“One thing I hope does not happen is that the various parties sort of fall back into their typical talking points,” he added. “I hope we will try to look in a clear-eyed way at what happened, and ask this question – what can we do to fix this problem? And if we can’t fix it, what can we do to make it better?”

Any clear-eyed look at how the murders in Uvalde could have been been prevented needs to start with the suspect himself, especially given the detailis about his troubled past that have emerged in recent days. It sounds like there were plenty of opportunities for law enforcement and the suspect’s family to have intervened long before the 18-year old spent more than an hour inside Robb Elementary School before he was confronted and killed by officers, but no steps were ever taken to his increasingly concerning behavior. Because there was no intervention, however, the suspect had no criminal record or mental health adjudication and wasn’t prohibited under state or federal law from legally purchasing a long gun once he reached adulthood.
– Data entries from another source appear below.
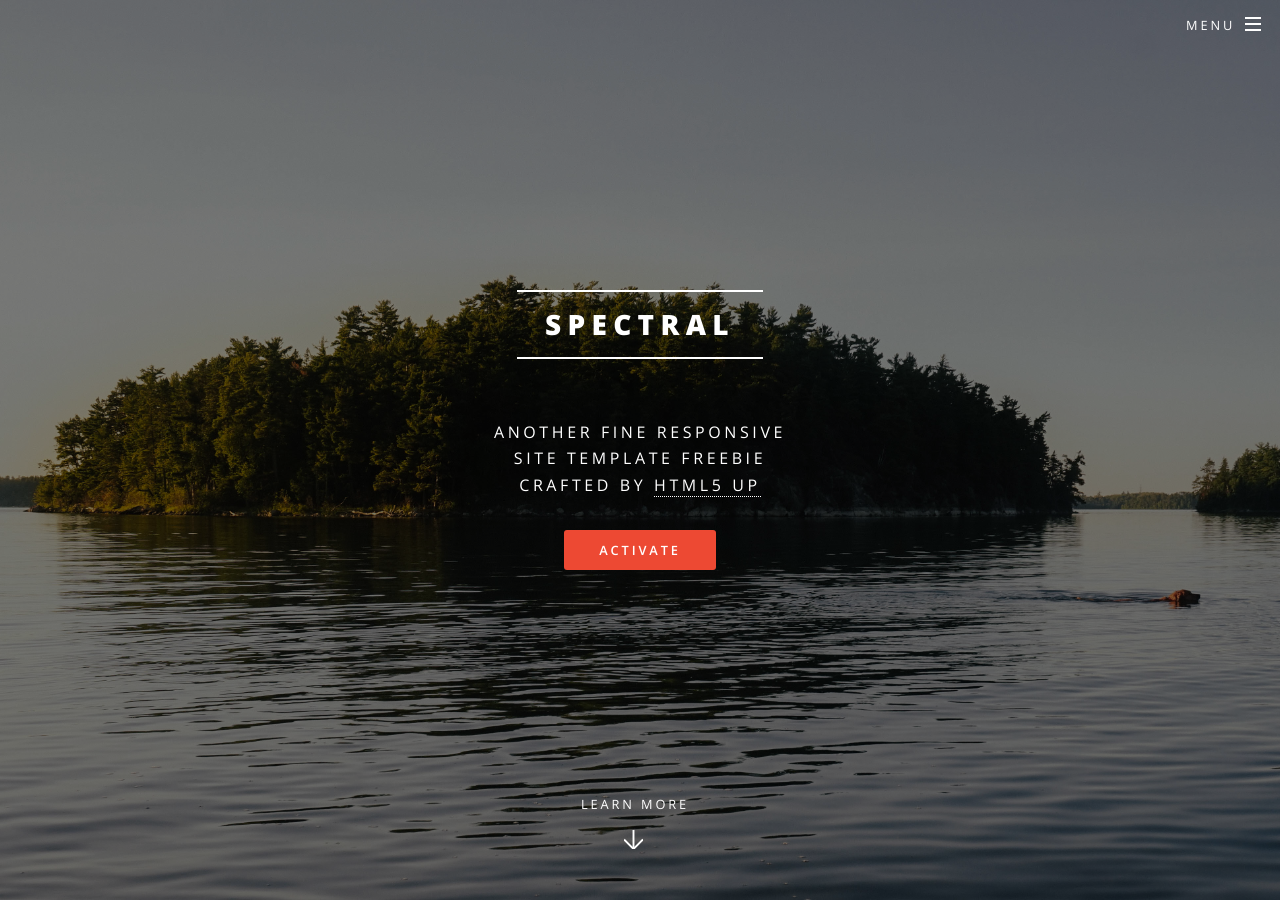
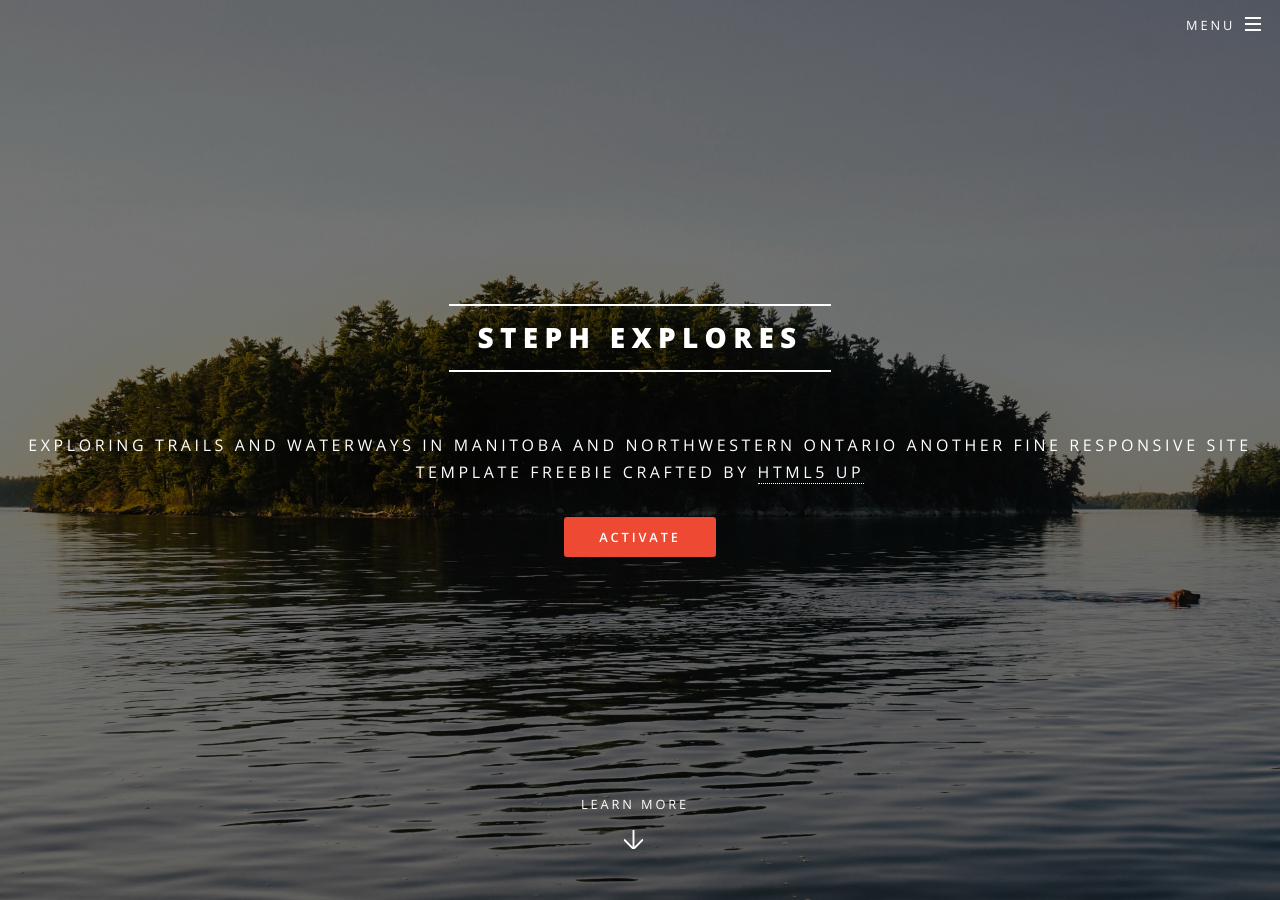
Before and after one commit to stephexplores/website, a Jekyll site: the page built from index.html, in a window 1280 px wide and 900 px high. Built offline with Jekyll 4.4.1, drawn with Linux system fonts in a browser that asks for light colours.

```diff
--- a/_config.yml
+++ b/_config.yml
@@ -2,22 +2,20 @@
 #
 
 # Site settings
-title: Spectral
-description: |
+title: Steph Explores
+description: Exploring trails and waterways in Manitoba and northwestern Ontario
   Another fine responsive
   site template freebie
   crafted by [HTML5 UP](http://html5up.net)
 owner: Your Name # or company name
 first_published: 2016 # if migrating another site, the year of your first publish
-email: your-email@domain.com
-baseurl: "" # the subpath of your site, e.g. /blog
-url: "http://yourdomain.com" # the base hostname & protocol for your site
+email: stephanie.paige@hotmail.com
+baseurl: # the subpath of your site, e.g. /blog
+url: "http://stephexplores.ca" # the base hostname & protocol for your site
 social:
-  twitter: https://twitter.com/<username>
-  github: https://github.com/<username>
-  linkedin-square: https://linkedin.com/in/<username>
-  facebook-official: https://facebook.com/<username>
-  google-plus-square: https://plus.google.com/u/0/+<username>
+  instagram: https://www.instagram.com/stephanie_paigee/
+  youtube: https://www.youtube.com/channel/UCcrrpGUoDCTznp0YKyo3O3Q
+
   #email: /contact/
   #flickr:
   #instagram:
```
Then there’s the law enforcement response itself, which almost certainly led to more loss of life than what would have taken place had officers immediately engaged the suspect, and lapses in school security that allowed the shooter to enter the school unimpeded thanks to an open back door. All of those decisions were major factors in the attack on Robb Elementary School, but they’re not likely to be addressed by any federal legislation.

Despite Cornyn’s statements about hoping to get away from typical talking points, it sounds like what’s being floated have far more to do with politics than actual policies; a way for both Republicans and Democrats to claim they’re “doing something” in response to the murder of 19 fourth graders and two teachers, even if that “something” is more politically popular than effective at preventing these types of attacks.